Currently in an American classics phase, I realized it had been a few years since I'd reread Harper Lee's To Kill a Mockingbird. That I picked it up two weeks before Father's Day was pure luck, because the reread made me realize that this novel, more than any other I've read, pays homage to fathers in such a beautiful way that no other novel even comes close.
In many books, young adult or otherwise, the father is nearly or completely absent (as in the case of the boy wizard, the boy genius, the teen demigod, the Little Women, and many more) or just in the background (as in the case of the clumsy mortal, her paramours, and countless others.) One of my other favourite books, Roald Dahl's Danny, Champion of the World, also pays tribute to the father figure, and as you will see in the photo, both these books have been read again and again in the 25 or so years they've been on my shelf.
Harper Lee places the father front and centre, in a position where he truly lives up to his title of head of the family.

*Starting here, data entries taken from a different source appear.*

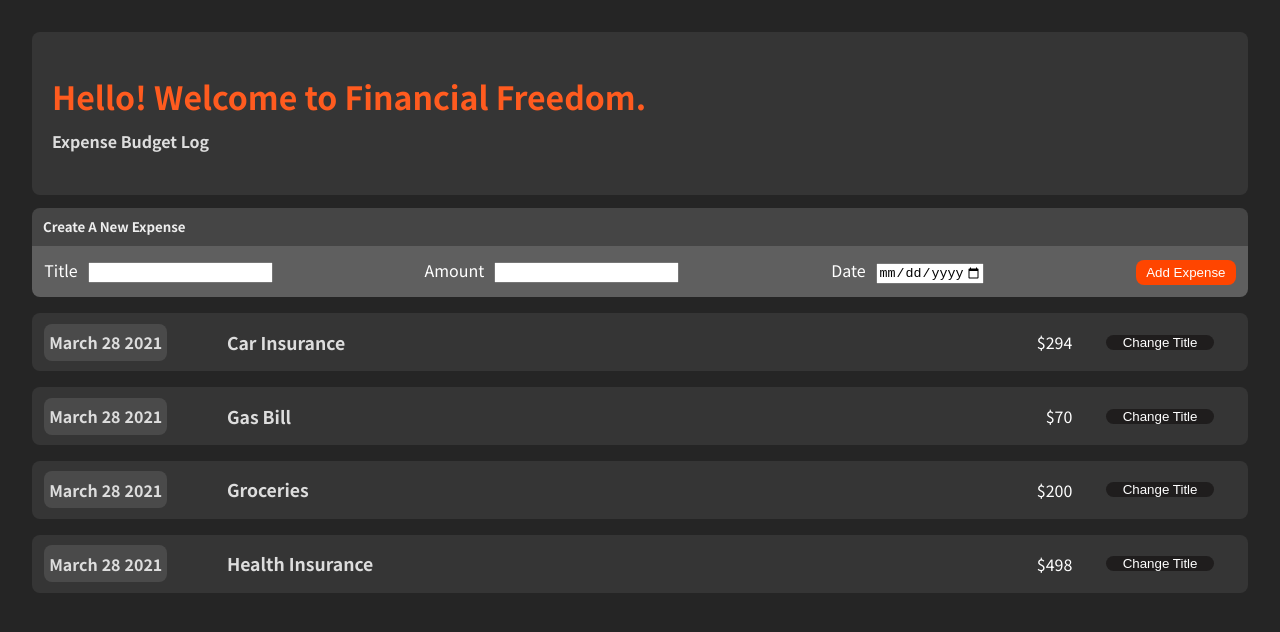
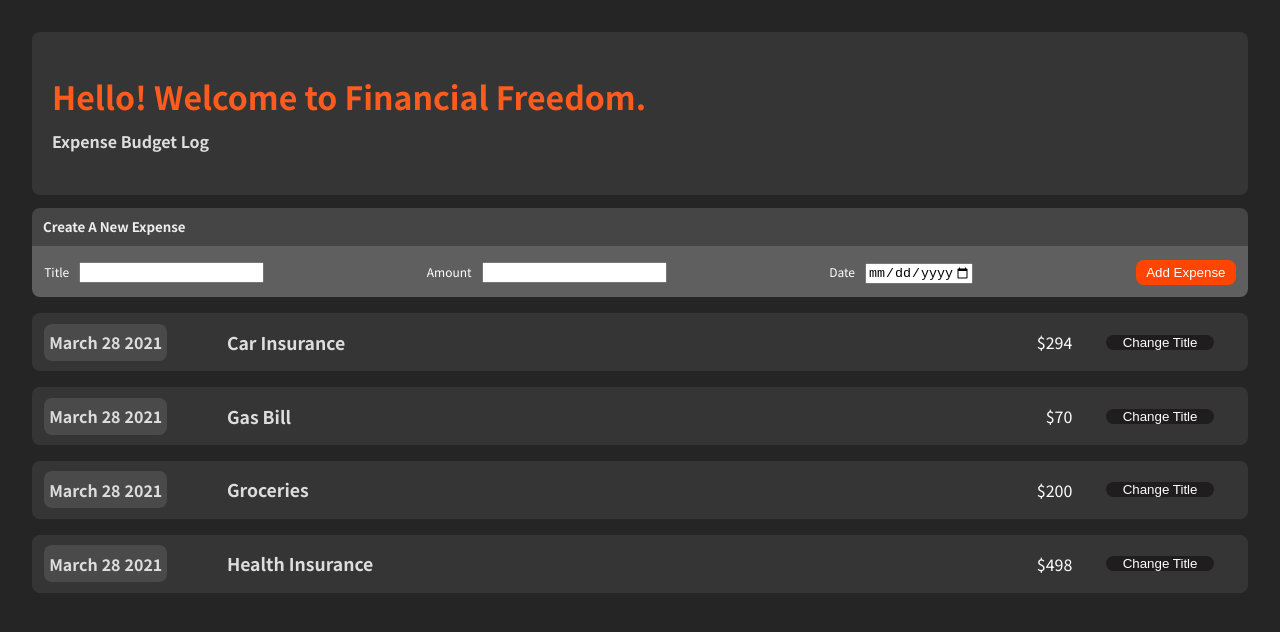
Before and after one commit to srhmendez/React_The-Complete-Guide, a React (Create React App) app in the folder 02-React-Budget-App/react-complete-guide/: page / in a window 1280 px wide. Shown: the top 632 px of the page. Built offline with nearby package versions, Linux system fonts and the light colour scheme.

Commit message:
updating font size for new expense item labels

```diff
--- a/02-React-Budget-App/react-complete-guide/src/components/UserInputExpense/ExpenseForm.css
+++ b/02-React-Budget-App/react-complete-guide/src/components/UserInputExpense/ExpenseForm.css
@@ -15,6 +15,9 @@ form {
 .newExpenseActions{
     margin: 1%;
 }
+div.expenseControl label {
+    font-size:12px;
+}
 label{
     margin-right:10px;
     color:white;
```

This quote focuses on the book's central theme:
"I wanted you to see what real courage is, instead of giving the idea that courage is a man with a gun in his hand. It's when you know you're licked before you begin but you begin anyway and you see it through no matter what. You rarely win, but sometimes you do."
As does this one:
"Sometimes I think I'm a total failure as a parent, but I'm all they've got. Before Jem looks at anyone else he looks at me, and I've tried to live so I can look squarely back at him..."
This book was written by a woman, so some may argue that she puts the father figure on a pedestal. But most who read the book come away awed and inspired. Read it. If you aren't moved to tears, then you don't have a heart.